TASK ITEM: Pictures aside, the data must be reproduced exactly.

Image comparison data:

────────────────────

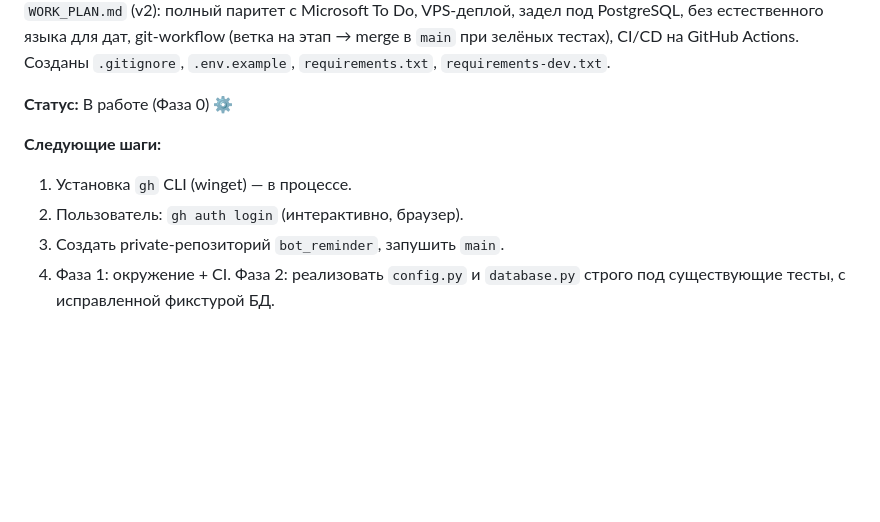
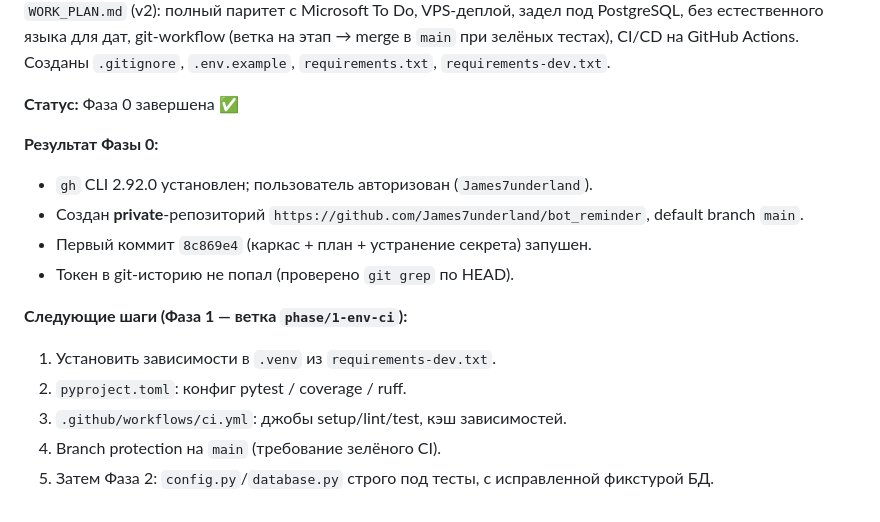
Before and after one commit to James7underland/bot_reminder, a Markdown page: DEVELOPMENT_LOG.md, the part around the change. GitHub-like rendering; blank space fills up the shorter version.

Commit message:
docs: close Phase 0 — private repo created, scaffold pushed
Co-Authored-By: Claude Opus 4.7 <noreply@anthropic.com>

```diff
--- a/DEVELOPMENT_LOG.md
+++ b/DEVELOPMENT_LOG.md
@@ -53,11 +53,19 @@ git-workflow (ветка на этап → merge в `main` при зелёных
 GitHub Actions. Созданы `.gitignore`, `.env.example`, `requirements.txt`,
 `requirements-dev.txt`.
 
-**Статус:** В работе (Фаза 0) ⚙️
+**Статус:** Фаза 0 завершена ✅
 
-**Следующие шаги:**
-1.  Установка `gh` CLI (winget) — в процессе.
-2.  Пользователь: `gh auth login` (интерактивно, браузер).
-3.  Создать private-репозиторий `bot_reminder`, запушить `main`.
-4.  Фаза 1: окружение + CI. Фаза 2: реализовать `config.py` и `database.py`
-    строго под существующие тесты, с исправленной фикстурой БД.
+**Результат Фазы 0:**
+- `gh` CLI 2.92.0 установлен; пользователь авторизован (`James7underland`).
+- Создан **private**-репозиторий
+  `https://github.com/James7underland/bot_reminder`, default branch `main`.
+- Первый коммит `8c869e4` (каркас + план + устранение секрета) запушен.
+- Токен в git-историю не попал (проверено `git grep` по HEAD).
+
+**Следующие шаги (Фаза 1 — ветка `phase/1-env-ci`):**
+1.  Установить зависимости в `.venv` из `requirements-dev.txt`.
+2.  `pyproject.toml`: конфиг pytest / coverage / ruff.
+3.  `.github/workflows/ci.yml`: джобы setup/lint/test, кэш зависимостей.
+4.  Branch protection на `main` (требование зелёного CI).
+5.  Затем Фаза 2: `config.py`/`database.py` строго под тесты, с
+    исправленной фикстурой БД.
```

────────────────────

SOLUTION:
Before and after one commit to James7underland/bot_reminder, a Markdown page: DEVELOPMENT_LOG.md, the part around the change. GitHub-like rendering; blank space fills up the shorter version.

Commit message:
docs: close Phase 0 — private repo created, scaffold pushed
Co-Authored-By: Claude Opus 4.7 <noreply@anthropic.com>

```diff
--- a/DEVELOPMENT_LOG.md
+++ b/DEVELOPMENT_LOG.md
@@ -53,11 +53,19 @@ git-workflow (ветка на этап → merge в `main` при зелёных
 GitHub Actions. Созданы `.gitignore`, `.env.example`, `requirements.txt`,
 `requirements-dev.txt`.
 
-**Статус:** В работе (Фаза 0) ⚙️
+**Статус:** Фаза 0 завершена ✅
 
-**Следующие шаги:**
-1.  Установка `gh` CLI (winget) — в процессе.
-2.  Пользователь: `gh auth login` (интерактивно, браузер).
-3.  Создать private-репозиторий `bot_reminder`, запушить `main`.
-4.  Фаза 1: окружение + CI. Фаза 2: реализовать `config.py` и `database.py`
-    строго под существующие тесты, с исправленной фикстурой БД.
+**Результат Фазы 0:**
+- `gh` CLI 2.92.0 установлен; пользователь авторизован (`James7underland`).
+- Создан **private**-репозиторий
+  `https://github.com/James7underland/bot_reminder`, default branch `main`.
+- Первый коммит `8c869e4` (каркас + план + устранение секрета) запушен.
+- Токен в git-историю не попал (проверено `git grep` по HEAD).
+
+**Следующие шаги (Фаза 1 — ветка `phase/1-env-ci`):**
+1.  Установить зависимости в `.venv` из `requirements-dev.txt`.
+2.  `pyproject.toml`: конфиг pytest / coverage / ruff.
+3.  `.github/workflows/ci.yml`: джобы setup/lint/test, кэш зависимостей.
+4.  Branch protection на `main` (требование зелёного CI).
+5.  Затем Фаза 2: `config.py`/`database.py` строго под тесты, с
+    исправленной фикстурой БД.
```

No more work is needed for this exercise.